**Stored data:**
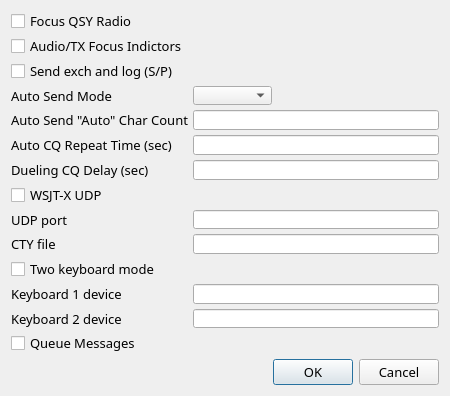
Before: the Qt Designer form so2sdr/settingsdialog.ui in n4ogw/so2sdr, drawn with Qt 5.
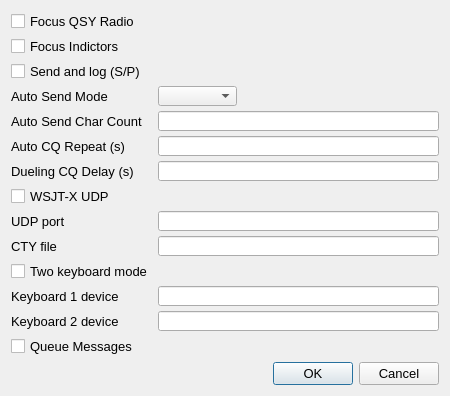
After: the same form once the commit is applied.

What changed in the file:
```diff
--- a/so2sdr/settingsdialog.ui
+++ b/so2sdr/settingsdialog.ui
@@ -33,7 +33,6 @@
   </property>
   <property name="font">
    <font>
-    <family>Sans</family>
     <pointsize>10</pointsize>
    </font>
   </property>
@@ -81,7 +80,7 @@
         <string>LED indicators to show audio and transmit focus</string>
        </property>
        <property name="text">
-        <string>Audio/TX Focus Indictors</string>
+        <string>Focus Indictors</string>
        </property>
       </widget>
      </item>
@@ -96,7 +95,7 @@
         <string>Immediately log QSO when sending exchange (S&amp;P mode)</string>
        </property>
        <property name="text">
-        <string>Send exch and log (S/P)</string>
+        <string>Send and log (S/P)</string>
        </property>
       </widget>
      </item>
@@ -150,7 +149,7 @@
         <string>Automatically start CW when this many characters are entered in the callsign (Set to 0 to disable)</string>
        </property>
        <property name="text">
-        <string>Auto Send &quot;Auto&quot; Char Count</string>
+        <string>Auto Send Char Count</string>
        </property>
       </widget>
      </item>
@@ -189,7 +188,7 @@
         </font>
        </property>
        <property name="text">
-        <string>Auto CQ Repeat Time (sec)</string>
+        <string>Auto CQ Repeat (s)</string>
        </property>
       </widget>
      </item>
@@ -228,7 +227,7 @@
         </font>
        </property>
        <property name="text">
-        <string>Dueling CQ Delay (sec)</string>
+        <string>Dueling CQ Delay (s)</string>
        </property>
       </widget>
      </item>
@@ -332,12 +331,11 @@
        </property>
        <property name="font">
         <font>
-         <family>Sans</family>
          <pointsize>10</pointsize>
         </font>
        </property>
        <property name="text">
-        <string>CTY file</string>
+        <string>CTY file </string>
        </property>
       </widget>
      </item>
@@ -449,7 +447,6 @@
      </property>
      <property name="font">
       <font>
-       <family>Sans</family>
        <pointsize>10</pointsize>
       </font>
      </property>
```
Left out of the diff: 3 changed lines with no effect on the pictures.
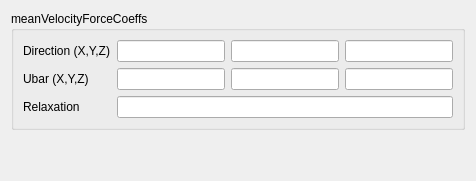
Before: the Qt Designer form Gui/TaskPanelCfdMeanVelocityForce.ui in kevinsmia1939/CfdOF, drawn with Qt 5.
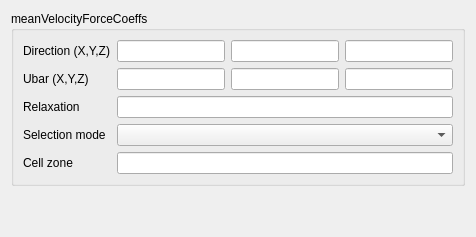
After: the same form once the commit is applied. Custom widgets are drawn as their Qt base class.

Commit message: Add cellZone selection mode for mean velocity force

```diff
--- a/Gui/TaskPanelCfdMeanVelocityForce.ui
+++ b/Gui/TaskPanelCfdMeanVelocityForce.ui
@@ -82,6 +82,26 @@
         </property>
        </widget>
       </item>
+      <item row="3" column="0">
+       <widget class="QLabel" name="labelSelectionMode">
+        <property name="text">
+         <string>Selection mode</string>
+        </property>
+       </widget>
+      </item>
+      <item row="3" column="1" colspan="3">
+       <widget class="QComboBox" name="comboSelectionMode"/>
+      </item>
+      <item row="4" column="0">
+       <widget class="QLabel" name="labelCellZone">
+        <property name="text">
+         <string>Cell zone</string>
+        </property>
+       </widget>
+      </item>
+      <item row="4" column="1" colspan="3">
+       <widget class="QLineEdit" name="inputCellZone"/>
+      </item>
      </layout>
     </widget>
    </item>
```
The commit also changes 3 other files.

**Task objective:** Return all lines in the data that include the word "applied".

**Exercise response:**
After: the same form once the commit is applied.
After: the same form once the commit is applied. Custom widgets are drawn as their Qt base class.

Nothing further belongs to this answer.